DIY VR headset for the StereoPi. 10 ms latency for just $135

Eugene Pomazov
Oct 19 · 12 min read

A friend of mine does psychological research in the field of human perception. He was impressed by our experiment with Oculus Go, and wanted to use this solution in his research.

Oculus Go experiment

But he had one very strict requirement: the video latency should not exceed 10 ms.

We took up this task, and we came up with an inexpensive solution sporting a delay of about 10 ms. And the cost of the headset with an AMOLED screen came out at about $135, including all the components. We had to solve a series of problems and circumvent several technical limitations to create this gadget. This solution may not be suitable for all projects. At the end of the article, we summarize and list the pros and cons of this approach.

In this long article, we will explain step by step how we configured the gear, what problems arose and how we resolved them.

Fighting the latency

For the Oculus Go the delay is about 100–150 ms. The video is captured from the cameras, compressed in H264, then sent via WiFi to the Oculus Go. Inside the headset, the video undergoes an inverse transformation — it gets received, decoded and shown to the user. This isn’t an instant process, hence the latency.

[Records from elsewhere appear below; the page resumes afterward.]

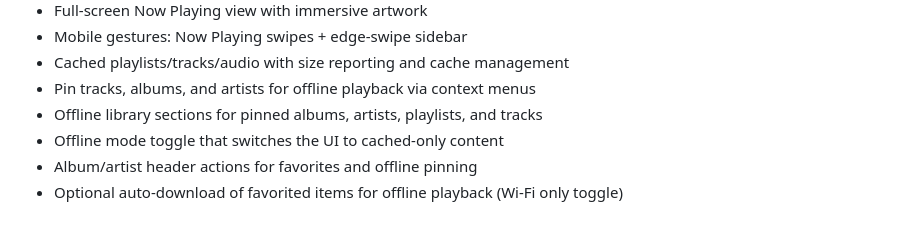
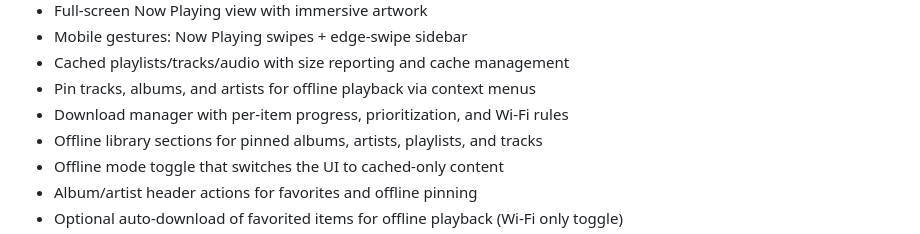
Before and after one commit to j6k4m8/coppelia, a Markdown page: README.md, the part around the change. GitHub-like rendering.

Commit message:
feat: Enhance download management

```diff
--- a/README.md
+++ b/README.md
@@ -82,6 +82,7 @@ I am not sure! I don't have a linux machine handy. If you do, and you can get st
 -   Mobile gestures: Now Playing swipes + edge-swipe sidebar
 -   Cached playlists/tracks/audio with size reporting and cache management
 -   Pin tracks, albums, and artists for offline playback via context menus
+-   Download manager with per-item progress, prioritization, and Wi-Fi rules
 -   Offline library sections for pinned albums, artists, playlists, and tracks
 -   Offline mode toggle that switches the UI to cached-only content
 -   Album/artist header actions for favorites and offline pinning
```
Also changed, not shown: todo.md (+1 -1 lines), assets/logo.png (added), 10 other files.
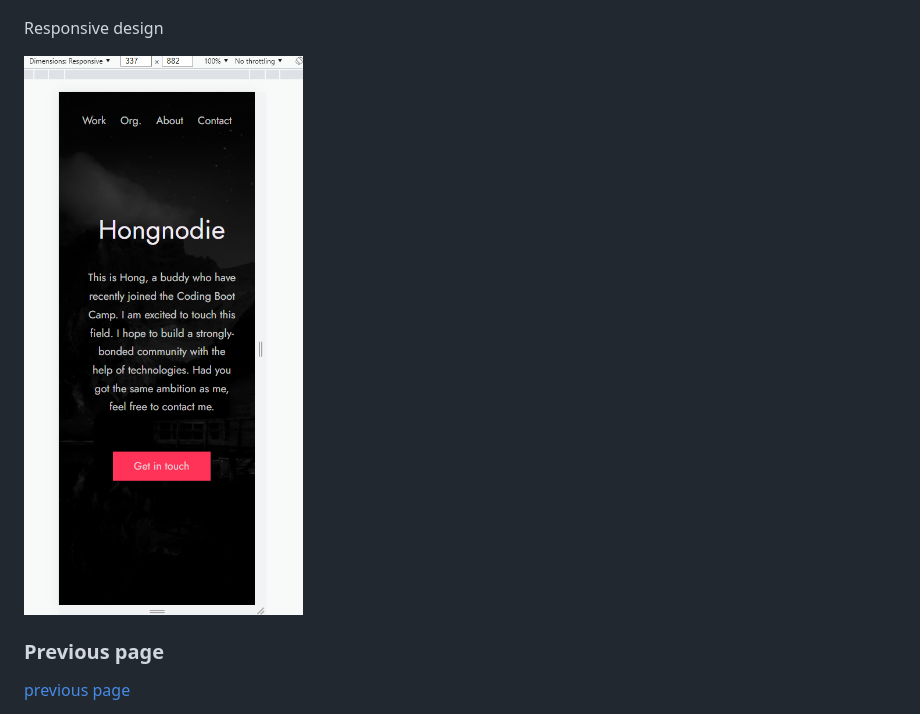
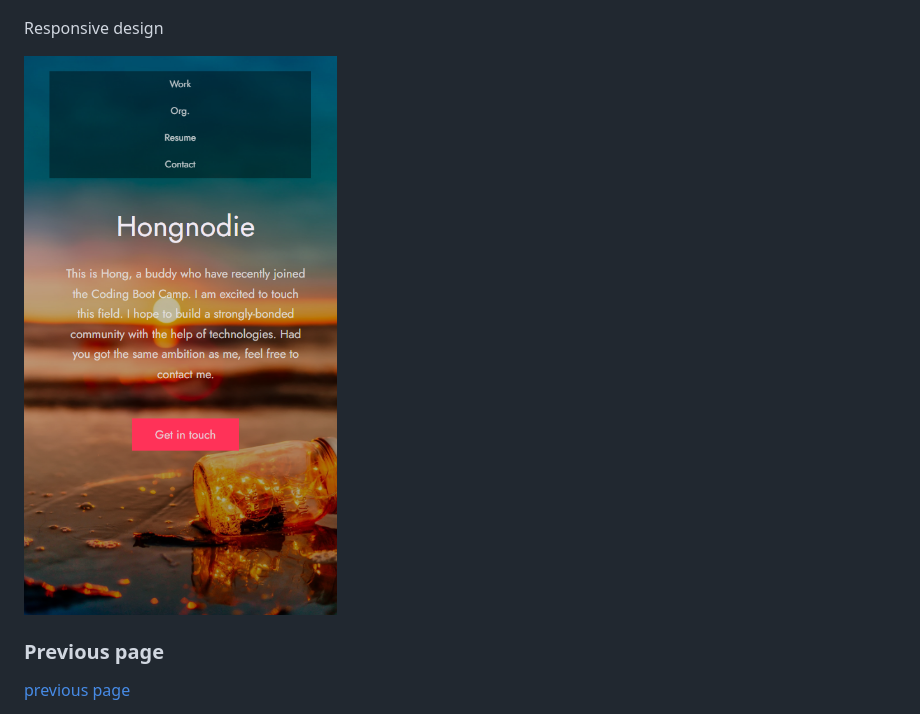
Before and after one commit to Hongnodie/Updated-Portfolio, a Markdown page: README.md, the part around the change. GitHub-like rendering; pictures changed too: files/Portfolio screenshot-2.png (added).

Commit message:
screenshots updated

```diff
--- a/README.md
+++ b/README.md
@@ -31,7 +31,7 @@ The screenshot
 
 Responsive design
 
-![The responsive design](./files/Responsive.png)
+![The responsive design](./files/Portfolio%20screenshot-2.png)
 
 ### Previous page
 
```
Also changed, not shown: files/Employee-Tracker_Screenshot.png (deleted), files/Sport Travel Guider Demo.png (deleted), 3 other files.
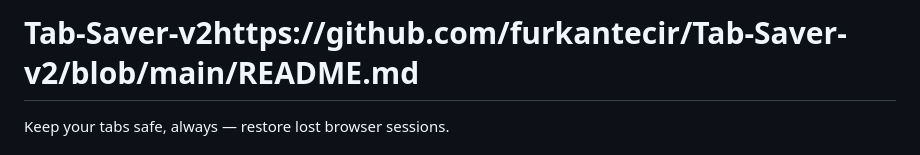
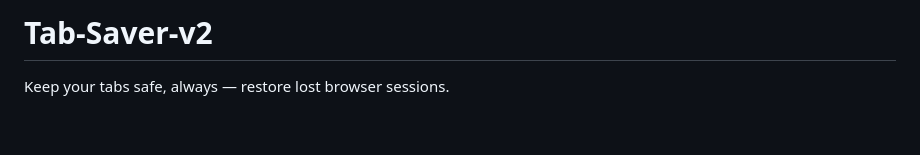
Before and after one commit to furkantecir/Tab-Saver-v2, a Markdown page: README.md, the part around the change. Rendered like a GitHub page; blank space fills up the shorter version.

```diff
--- a/README.md
+++ b/README.md
@@ -1,4 +1,4 @@
-# Tab-Saver-v2https://github.com/furkantecir/Tab-Saver-v2/blob/main/README.md
+# Tab-Saver-v2
 Keep your tabs safe, always — restore lost browser sessions.
 # Firefox Tab Backup Extension
 
```
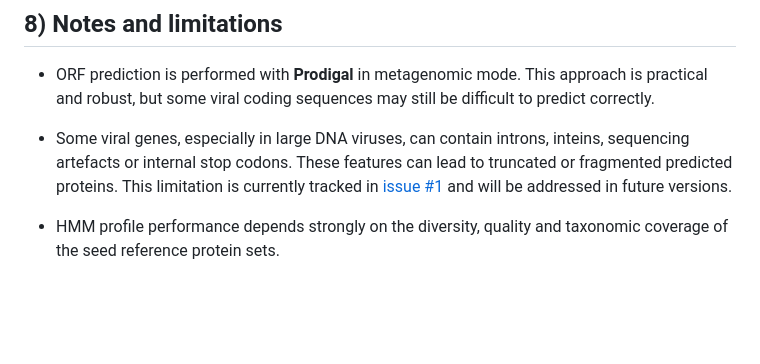
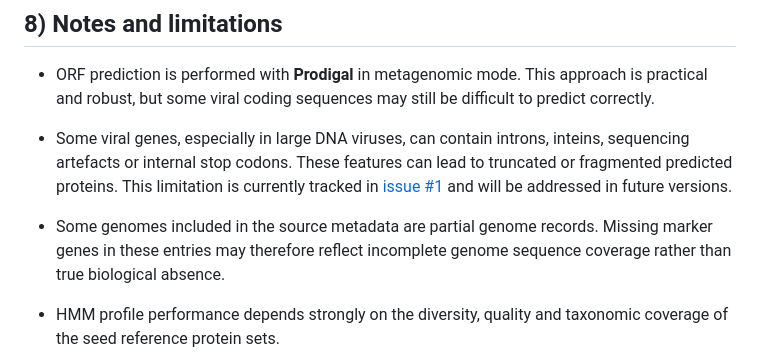
Before and after one commit to Est-oup/VirMarkDB, a Markdown page: README.md, the part around the change. GitHub-like rendering; blank space fills up the shorter version.

Commit message:
Update infos

```diff
--- a/README.md
+++ b/README.md
@@ -376,6 +376,8 @@ The workflow relies on:
 
 - Some viral genes, especially in large DNA viruses, can contain introns, inteins, sequencing artefacts or internal stop codons. These features can lead to truncated or fragmented predicted proteins. This limitation is currently tracked in [issue #1](../../issues/1) and will be addressed in future versions.
 
+- Some genomes included in the source metadata are partial genome records. Missing marker genes in these entries may therefore reflect incomplete genome sequence coverage rather than true biological absence.
+
 - HMM profile performance depends strongly on the diversity, quality and taxonomic coverage of the seed reference protein sets.
 
 - HMM profiles are currently handled by marker group and are therefore specific to defined taxonomic scopes.
```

We considered the option of connecting the Oculus Go with a cable. Since it runs Android, there’s the option to try using the network via USB tethering. But we still would have to first compress the video on the StereoPi, and then decompress it on the Oculus. This meant there was no way we would be able to meet the 10 ms target.

So we needed to transfer video faster. And the quickest transmission method available to us is displaying the picture via HDMI. The standard raspivid utility from Raspbian can produce a picture instantly, even before the compression stage. Alright, this bit seems to be solvable for now.

The only thing we needed to figure out at this stage was what we could use to display the picture. We needed a good and inexpensive solution that could handle this task. So we decided to make a simple VR headset. For this, we needed a miniature screen with a good resolution, and a way to mount it on the head.

The screen

We went for this 5.5" Waveshare AMOLED screen for our project:

Waveshare 5.5" AMOLED HDMI screen

It has a resolution of 1080x1920, which should be enough for our purposes.

The head mount

The market is currently saturated with huge numbers of plastic variations on the Google Cardboard that can turn your phone into a VR headset. We chose this model:

Plastic headset, inspired by Google Cardboard

To ensure the screen has a long and happy life, we designed and 3D-printed a protective cover for it.

Then we attached it to the screen with a few screws.

Integration tests:

Since we don’t use touch screen support in this project, we left openings for two ports only — the HDMI for video transmission and the micro USB for powering the screen.

The software

We used our Raspbian SLP image as base since it’s geared specifically for such tasks.

The whole thing will be configured via WiFi, so, according to our Wiki, you need to define three parameters in the stereopi.conf file:

wifi_iface=wlan0
wifi_ssid=my-access-point-name
wifi_psk=mypassword

And to simplify the first tests, let’s use the single camera mode for now, so in the line

video_mode=3D

change 3D to 2D so that the line reads:

video_mode=2D

Great. Now let’s set up support for the screen.

Setting up the screen

The Waveshare Wiki has a piece of code that you need to insert into the config.txt file.

Here it is:

max_framebuffer_height=1920max_usb_current=1config_hdmi_boost=10hdmi_group=2hdmi_force_hotplug=1hdmi_mode=87hdmi_timings=1080 1 26 4 50 1920 1 8 2 6 0 0 0 60 0 135580000 3

For this example we’ll configure all the settings directly from the SLP administration panel. If you prefer doing the configuration over SSH, all the steps are exactly the same.

After connecting your StereoPi to your network, type stereopi.local in a browser and it will take you to the admin panel:

The red arrow points to the file manager icon. Click on it to get to the list of files:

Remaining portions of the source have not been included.